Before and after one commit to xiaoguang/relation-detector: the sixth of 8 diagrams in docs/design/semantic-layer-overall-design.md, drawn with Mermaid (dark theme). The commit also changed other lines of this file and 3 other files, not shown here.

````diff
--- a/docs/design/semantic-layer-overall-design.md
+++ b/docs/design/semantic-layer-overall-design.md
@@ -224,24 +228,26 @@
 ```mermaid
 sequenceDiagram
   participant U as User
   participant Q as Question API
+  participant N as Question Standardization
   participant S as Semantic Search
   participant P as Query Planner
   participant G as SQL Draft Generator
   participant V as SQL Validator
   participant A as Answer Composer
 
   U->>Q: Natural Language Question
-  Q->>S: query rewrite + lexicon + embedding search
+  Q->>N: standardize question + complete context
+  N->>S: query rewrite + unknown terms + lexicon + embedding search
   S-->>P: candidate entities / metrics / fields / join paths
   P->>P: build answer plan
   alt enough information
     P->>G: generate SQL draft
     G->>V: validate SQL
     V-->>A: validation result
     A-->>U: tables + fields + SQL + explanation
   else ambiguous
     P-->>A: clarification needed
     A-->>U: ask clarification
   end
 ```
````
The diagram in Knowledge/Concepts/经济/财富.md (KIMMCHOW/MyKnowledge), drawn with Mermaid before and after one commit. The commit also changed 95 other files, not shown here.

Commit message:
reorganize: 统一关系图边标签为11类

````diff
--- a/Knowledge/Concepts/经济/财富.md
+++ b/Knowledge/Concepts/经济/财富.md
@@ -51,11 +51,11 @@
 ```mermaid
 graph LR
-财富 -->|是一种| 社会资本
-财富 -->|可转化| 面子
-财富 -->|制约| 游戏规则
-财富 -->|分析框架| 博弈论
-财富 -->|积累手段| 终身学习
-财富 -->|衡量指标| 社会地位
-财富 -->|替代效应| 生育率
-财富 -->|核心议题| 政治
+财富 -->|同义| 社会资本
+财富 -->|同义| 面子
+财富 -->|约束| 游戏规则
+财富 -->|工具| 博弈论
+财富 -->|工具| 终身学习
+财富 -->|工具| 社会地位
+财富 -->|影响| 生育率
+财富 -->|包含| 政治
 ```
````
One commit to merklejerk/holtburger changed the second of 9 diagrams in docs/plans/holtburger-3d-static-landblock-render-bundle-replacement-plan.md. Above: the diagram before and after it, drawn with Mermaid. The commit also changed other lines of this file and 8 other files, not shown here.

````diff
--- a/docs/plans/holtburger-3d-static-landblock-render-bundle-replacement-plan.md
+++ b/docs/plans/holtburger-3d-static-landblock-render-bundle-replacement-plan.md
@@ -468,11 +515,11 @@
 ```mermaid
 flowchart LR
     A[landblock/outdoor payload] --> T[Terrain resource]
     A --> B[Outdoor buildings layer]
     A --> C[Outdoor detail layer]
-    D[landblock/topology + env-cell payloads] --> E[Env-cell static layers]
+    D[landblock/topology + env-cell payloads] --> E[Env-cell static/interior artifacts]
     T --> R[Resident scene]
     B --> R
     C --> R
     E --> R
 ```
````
++++++++++++++++++++
● Task instructions
Where a line of the records holds the word "overall", copy that line.

● Answer for this exercise
Before and after one commit to xiaoguang/relation-detector: the sixth of 8 diagrams in docs/design/semantic-layer-overall-design.md, drawn with Mermaid (dark theme). The commit also changed other lines of this file and 3 other files, not shown here.
--- a/docs/design/semantic-layer-overall-design.md
+++ b/docs/design/semantic-layer-overall-design.md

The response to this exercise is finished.